• _What needs to be done_:
Whenever a line in the material below contains "sample", copy that line.

'''

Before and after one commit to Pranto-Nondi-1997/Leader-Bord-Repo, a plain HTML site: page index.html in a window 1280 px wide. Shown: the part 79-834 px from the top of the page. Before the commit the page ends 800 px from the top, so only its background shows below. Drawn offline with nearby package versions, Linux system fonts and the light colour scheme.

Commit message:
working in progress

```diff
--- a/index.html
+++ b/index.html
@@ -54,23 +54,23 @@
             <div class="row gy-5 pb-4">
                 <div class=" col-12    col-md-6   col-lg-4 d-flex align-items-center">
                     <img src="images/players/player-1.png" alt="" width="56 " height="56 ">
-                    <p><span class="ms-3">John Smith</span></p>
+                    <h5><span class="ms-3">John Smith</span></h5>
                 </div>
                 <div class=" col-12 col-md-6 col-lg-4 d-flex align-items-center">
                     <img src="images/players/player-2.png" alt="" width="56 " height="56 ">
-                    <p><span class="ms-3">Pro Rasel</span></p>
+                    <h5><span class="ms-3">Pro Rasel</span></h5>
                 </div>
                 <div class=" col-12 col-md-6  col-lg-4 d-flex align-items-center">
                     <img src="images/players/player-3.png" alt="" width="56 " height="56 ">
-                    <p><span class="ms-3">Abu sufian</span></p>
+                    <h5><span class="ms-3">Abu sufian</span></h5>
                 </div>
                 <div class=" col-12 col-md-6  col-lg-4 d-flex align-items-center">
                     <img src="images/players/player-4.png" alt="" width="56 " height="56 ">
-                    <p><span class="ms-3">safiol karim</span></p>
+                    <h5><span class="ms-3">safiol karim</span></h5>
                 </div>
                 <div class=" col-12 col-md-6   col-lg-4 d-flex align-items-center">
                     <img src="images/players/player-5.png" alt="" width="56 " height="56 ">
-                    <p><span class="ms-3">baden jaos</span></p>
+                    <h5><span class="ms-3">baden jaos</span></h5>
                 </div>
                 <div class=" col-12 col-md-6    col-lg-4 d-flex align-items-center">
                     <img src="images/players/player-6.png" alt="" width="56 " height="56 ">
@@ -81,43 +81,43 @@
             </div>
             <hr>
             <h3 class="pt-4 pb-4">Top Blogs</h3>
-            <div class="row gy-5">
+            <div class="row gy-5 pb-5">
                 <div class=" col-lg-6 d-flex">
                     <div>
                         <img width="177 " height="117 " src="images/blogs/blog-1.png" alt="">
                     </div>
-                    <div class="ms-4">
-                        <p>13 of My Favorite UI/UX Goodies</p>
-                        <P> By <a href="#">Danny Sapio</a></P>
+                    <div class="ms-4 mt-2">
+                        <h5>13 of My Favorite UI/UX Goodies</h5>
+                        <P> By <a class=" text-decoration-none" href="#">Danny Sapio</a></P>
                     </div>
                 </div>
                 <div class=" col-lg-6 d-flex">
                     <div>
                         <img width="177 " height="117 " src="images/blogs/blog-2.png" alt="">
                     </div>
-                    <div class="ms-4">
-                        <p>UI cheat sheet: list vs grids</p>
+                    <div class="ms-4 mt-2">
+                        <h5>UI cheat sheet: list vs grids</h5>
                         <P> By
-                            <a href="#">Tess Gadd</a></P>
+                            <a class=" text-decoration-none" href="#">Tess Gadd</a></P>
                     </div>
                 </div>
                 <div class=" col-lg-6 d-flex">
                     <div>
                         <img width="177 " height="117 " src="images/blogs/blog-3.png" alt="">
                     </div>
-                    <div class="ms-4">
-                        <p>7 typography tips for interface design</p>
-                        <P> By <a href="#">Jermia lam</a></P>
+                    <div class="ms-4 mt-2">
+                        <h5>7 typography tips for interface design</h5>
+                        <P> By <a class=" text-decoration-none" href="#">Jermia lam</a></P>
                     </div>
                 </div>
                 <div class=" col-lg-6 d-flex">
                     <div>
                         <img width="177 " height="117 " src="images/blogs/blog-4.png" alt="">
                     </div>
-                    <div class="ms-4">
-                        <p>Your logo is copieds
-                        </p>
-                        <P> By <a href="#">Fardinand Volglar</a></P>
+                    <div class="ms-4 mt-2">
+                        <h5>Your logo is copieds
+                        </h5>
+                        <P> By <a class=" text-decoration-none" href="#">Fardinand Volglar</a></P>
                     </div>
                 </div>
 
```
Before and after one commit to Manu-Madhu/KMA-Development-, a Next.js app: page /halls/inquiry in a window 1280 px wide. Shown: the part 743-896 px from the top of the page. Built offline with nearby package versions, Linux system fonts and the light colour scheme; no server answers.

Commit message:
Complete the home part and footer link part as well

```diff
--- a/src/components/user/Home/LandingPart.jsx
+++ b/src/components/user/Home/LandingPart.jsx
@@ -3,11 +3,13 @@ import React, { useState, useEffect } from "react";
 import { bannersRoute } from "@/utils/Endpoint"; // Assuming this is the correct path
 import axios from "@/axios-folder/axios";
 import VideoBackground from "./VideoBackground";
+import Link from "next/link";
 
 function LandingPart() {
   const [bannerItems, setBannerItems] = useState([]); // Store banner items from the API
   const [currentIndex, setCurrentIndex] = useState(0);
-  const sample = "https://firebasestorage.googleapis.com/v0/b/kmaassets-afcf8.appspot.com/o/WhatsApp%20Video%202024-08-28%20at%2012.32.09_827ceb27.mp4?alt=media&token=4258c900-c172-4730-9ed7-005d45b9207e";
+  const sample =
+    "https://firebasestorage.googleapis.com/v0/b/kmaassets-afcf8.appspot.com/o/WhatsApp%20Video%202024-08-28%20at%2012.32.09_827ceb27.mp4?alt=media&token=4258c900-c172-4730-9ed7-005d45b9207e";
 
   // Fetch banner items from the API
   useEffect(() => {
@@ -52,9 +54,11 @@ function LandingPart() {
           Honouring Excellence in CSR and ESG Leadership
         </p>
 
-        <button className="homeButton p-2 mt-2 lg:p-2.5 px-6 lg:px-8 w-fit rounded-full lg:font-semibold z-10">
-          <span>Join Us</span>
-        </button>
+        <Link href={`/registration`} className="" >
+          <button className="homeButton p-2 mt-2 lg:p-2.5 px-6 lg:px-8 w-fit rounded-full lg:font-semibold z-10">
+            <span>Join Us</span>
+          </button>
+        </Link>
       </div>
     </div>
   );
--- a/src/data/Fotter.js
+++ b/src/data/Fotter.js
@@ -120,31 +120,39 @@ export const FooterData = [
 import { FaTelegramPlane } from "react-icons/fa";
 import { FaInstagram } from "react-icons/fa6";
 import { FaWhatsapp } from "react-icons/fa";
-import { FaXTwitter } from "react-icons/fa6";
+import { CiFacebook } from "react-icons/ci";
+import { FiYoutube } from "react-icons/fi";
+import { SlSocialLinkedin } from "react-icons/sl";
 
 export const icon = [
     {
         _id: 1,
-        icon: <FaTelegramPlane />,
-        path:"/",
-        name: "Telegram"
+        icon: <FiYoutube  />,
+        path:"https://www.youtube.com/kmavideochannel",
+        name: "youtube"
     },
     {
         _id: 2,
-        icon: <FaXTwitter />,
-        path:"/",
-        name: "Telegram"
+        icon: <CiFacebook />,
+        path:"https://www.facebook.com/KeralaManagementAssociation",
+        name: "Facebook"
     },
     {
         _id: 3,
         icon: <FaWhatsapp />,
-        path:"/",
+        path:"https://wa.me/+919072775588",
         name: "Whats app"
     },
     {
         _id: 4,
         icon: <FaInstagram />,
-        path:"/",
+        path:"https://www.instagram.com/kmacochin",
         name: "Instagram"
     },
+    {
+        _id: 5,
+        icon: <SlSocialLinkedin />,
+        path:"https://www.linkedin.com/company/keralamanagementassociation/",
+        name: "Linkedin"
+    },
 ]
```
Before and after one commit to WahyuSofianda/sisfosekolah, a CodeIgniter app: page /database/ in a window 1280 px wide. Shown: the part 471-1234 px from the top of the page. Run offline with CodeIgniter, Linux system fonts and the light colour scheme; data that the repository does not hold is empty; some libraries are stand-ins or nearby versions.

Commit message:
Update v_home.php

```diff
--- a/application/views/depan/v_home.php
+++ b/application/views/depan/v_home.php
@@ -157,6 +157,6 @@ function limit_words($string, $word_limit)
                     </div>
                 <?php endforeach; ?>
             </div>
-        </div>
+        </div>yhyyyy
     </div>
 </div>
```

'''

• _Answer box_:
-  const sample = "https://firebasestorage.googleapis.com/v0/b/kmaassets-afcf8.appspot.com/o/WhatsApp%20Video%202024-08-28%20at%2012.32.09_827ceb27.mp4?alt=media&token=4258c900-c172-4730-9ed7-005d45b9207e";
+  const sample =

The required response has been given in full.